Extracted data: Begin
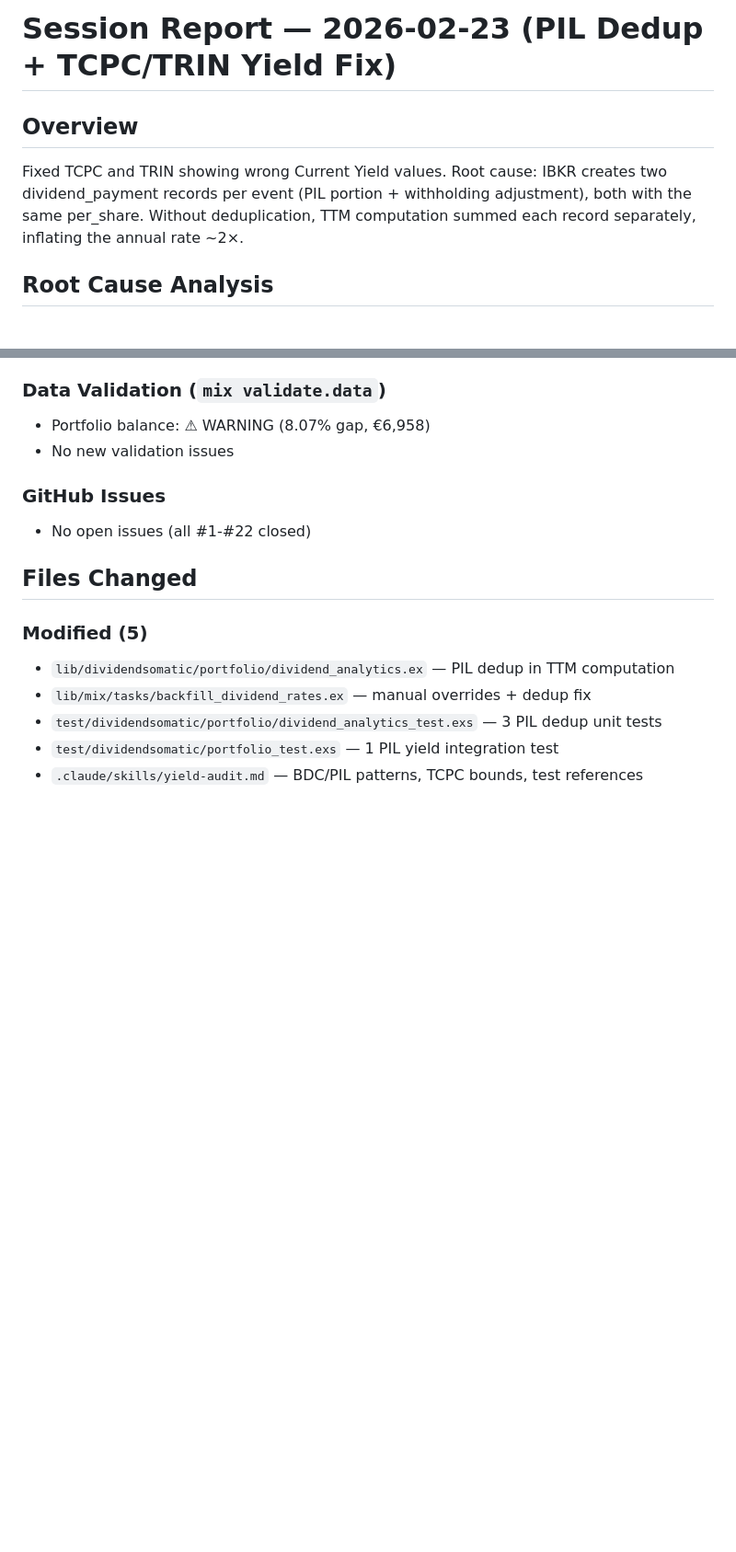
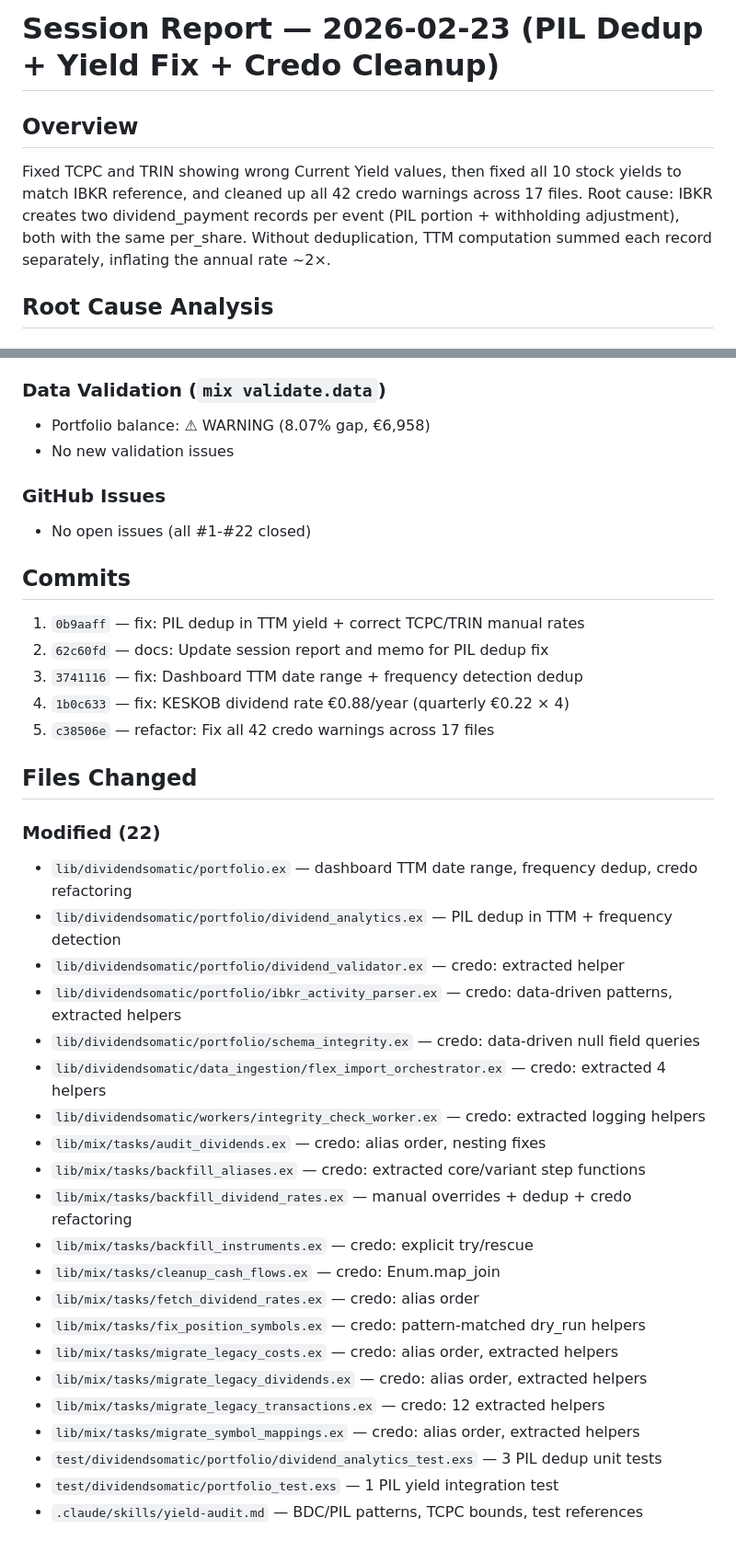
Before and after one commit to jhalmu/dividendsomatic, a Markdown page: SESSION_REPORT.md, 2 parts joined by grey strips. Shown at 92% size. Drawn GitHub-style; blank space fills up the shorter version.

```diff
--- a/SESSION_REPORT.md
+++ b/SESSION_REPORT.md
@@ -1,8 +1,8 @@
-# Session Report — 2026-02-23 (PIL Dedup + TCPC/TRIN Yield Fix)
+# Session Report — 2026-02-23 (PIL Dedup + Yield Fix + Credo Cleanup)
 
 ## Overview
 
-Fixed TCPC and TRIN showing wrong Current Yield values. Root cause: IBKR creates two dividend_payment records per event (PIL portion + withholding adjustment), both with the same per_share. Without deduplication, TTM computation summed each record separately, inflating the annual rate ~2×.
+Fixed TCPC and TRIN showing wrong Current Yield values, then fixed all 10 stock yields to match IBKR reference, and cleaned up all 42 credo warnings across 17 files. Root cause: IBKR creates two dividend_payment records per event (PIL portion + withholding adjustment), both with the same per_share. Without deduplication, TTM computation summed each record separately, inflating the annual rate ~2×.
 
 ## Root Cause Analysis
 
@@ -84,11 +122,35 @@ Both records carry the same `per_share` value. `compute_annual_dividend_per_shar
 ### GitHub Issues
 - No open issues (all #1-#22 closed)
 
+## Commits
+
+1. `0b9aaff` — fix: PIL dedup in TTM yield + correct TCPC/TRIN manual rates
+2. `62c60fd` — docs: Update session report and memo for PIL dedup fix
+3. `3741116` — fix: Dashboard TTM date range + frequency detection dedup
+4. `1b0c633` — fix: KESKOB dividend rate €0.88/year (quarterly €0.22 × 4)
+5. `c38506e` — refactor: Fix all 42 credo warnings across 17 files
+
 ## Files Changed
 
-### Modified (5)
-- `lib/dividendsomatic/portfolio/dividend_analytics.ex` — PIL dedup in TTM computation
-- `lib/mix/tasks/backfill_dividend_rates.ex` — manual overrides + dedup fix
+### Modified (22)
+- `lib/dividendsomatic/portfolio.ex` — dashboard TTM date range, frequency dedup, credo refactoring
+- `lib/dividendsomatic/portfolio/dividend_analytics.ex` — PIL dedup in TTM + frequency detection
+- `lib/dividendsomatic/portfolio/dividend_validator.ex` — credo: extracted helper
+- `lib/dividendsomatic/portfolio/ibkr_activity_parser.ex` — credo: data-driven patterns, extracted helpers
+- `lib/dividendsomatic/portfolio/schema_integrity.ex` — credo: data-driven null field queries
+- `lib/dividendsomatic/data_ingestion/flex_import_orchestrator.ex` — credo: extracted 4 helpers
+- `lib/dividendsomatic/workers/integrity_check_worker.ex` — credo: extracted logging helpers
+- `lib/mix/tasks/audit_dividends.ex` — credo: alias order, nesting fixes
+- `lib/mix/tasks/backfill_aliases.ex` — credo: extracted core/variant step functions
+- `lib/mix/tasks/backfill_dividend_rates.ex` — manual overrides + dedup + credo refactoring
+- `lib/mix/tasks/backfill_instruments.ex` — credo: explicit try/rescue
+- `lib/mix/tasks/cleanup_cash_flows.ex` — credo: Enum.map_join
+- `lib/mix/tasks/fetch_dividend_rates.ex` — credo: alias order
+- `lib/mix/tasks/fix_position_symbols.ex` — credo: pattern-matched dry_run helpers
+- `lib/mix/tasks/migrate_legacy_costs.ex` — credo: alias order, extracted helpers
+- `lib/mix/tasks/migrate_legacy_dividends.ex` — credo: alias order, extracted helpers
+- `lib/mix/tasks/migrate_legacy_transactions.ex` — credo: 12 extracted helpers
+- `lib/mix/tasks/migrate_symbol_mappings.ex` — credo: alias order, extracted helpers
 - `test/dividendsomatic/portfolio/dividend_analytics_test.exs` — 3 PIL dedup unit tests
 - `test/dividendsomatic/portfolio_test.exs` — 1 PIL yield integration test
 - `.claude/skills/yield-audit.md` — BDC/PIL patterns, TCPC bounds, test references
```
Also changed, not shown: other parts of SESSION_REPORT.md (+47 -9 lines), MEMO.md (+8 -6 lines).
Extracted data: End
■ Directions for this task
Every entry is to be reproduced word for word, and no image is carried over.

■ Written response
Before and after one commit to jhalmu/dividendsomatic, a Markdown page: SESSION_REPORT.md, 2 parts joined by grey strips. Shown at 92% size. Drawn GitHub-style; blank space fills up the shorter version.

```diff
--- a/SESSION_REPORT.md
+++ b/SESSION_REPORT.md
@@ -1,8 +1,8 @@
-# Session Report — 2026-02-23 (PIL Dedup + TCPC/TRIN Yield Fix)
+# Session Report — 2026-02-23 (PIL Dedup + Yield Fix + Credo Cleanup)
 
 ## Overview
 
-Fixed TCPC and TRIN showing wrong Current Yield values. Root cause: IBKR creates two dividend_payment records per event (PIL portion + withholding adjustment), both with the same per_share. Without deduplication, TTM computation summed each record separately, inflating the annual rate ~2×.
+Fixed TCPC and TRIN showing wrong Current Yield values, then fixed all 10 stock yields to match IBKR reference, and cleaned up all 42 credo warnings across 17 files. Root cause: IBKR creates two dividend_payment records per event (PIL portion + withholding adjustment), both with the same per_share. Without deduplication, TTM computation summed each record separately, inflating the annual rate ~2×.
 
 ## Root Cause Analysis
 
@@ -84,11 +122,35 @@ Both records carry the same `per_share` value. `compute_annual_dividend_per_shar
 ### GitHub Issues
 - No open issues (all #1-#22 closed)
 
+## Commits
+
+1. `0b9aaff` — fix: PIL dedup in TTM yield + correct TCPC/TRIN manual rates
+2. `62c60fd` — docs: Update session report and memo for PIL dedup fix
+3. `3741116` — fix: Dashboard TTM date range + frequency detection dedup
+4. `1b0c633` — fix: KESKOB dividend rate €0.88/year (quarterly €0.22 × 4)
+5. `c38506e` — refactor: Fix all 42 credo warnings across 17 files
+
 ## Files Changed
 
-### Modified (5)
-- `lib/dividendsomatic/portfolio/dividend_analytics.ex` — PIL dedup in TTM computation
-- `lib/mix/tasks/backfill_dividend_rates.ex` — manual overrides + dedup fix
+### Modified (22)
+- `lib/dividendsomatic/portfolio.ex` — dashboard TTM date range, frequency dedup, credo refactoring
+- `lib/dividendsomatic/portfolio/dividend_analytics.ex` — PIL dedup in TTM + frequency detection
+- `lib/dividendsomatic/portfolio/dividend_validator.ex` — credo: extracted helper
+- `lib/dividendsomatic/portfolio/ibkr_activity_parser.ex` — credo: data-driven patterns, extracted helpers
+- `lib/dividendsomatic/portfolio/schema_integrity.ex` — credo: data-driven null field queries
+- `lib/dividendsomatic/data_ingestion/flex_import_orchestrator.ex` — credo: extracted 4 helpers
+- `lib/dividendsomatic/workers/integrity_check_worker.ex` — credo: extracted logging helpers
+- `lib/mix/tasks/audit_dividends.ex` — credo: alias order, nesting fixes
+- `lib/mix/tasks/backfill_aliases.ex` — credo: extracted core/variant step functions
+- `lib/mix/tasks/backfill_dividend_rates.ex` — manual overrides + dedup + credo refactoring
+- `lib/mix/tasks/backfill_instruments.ex` — credo: explicit try/rescue
+- `lib/mix/tasks/cleanup_cash_flows.ex` — credo: Enum.map_join
+- `lib/mix/tasks/fetch_dividend_rates.ex` — credo: alias order
+- `lib/mix/tasks/fix_position_symbols.ex` — credo: pattern-matched dry_run helpers
+- `lib/mix/tasks/migrate_legacy_costs.ex` — credo: alias order, extracted helpers
+- `lib/mix/tasks/migrate_legacy_dividends.ex` — credo: alias order, extracted helpers
+- `lib/mix/tasks/migrate_legacy_transactions.ex` — credo: 12 extracted helpers
+- `lib/mix/tasks/migrate_symbol_mappings.ex` — credo: alias order, extracted helpers
 - `test/dividendsomatic/portfolio/dividend_analytics_test.exs` — 3 PIL dedup unit tests
 - `test/dividendsomatic/portfolio_test.exs` — 1 PIL yield integration test
 - `.claude/skills/yield-audit.md` — BDC/PIL patterns, TCPC bounds, test references
```
Also changed, not shown: other parts of SESSION_REPORT.md (+47 -9 lines), MEMO.md (+8 -6 lines).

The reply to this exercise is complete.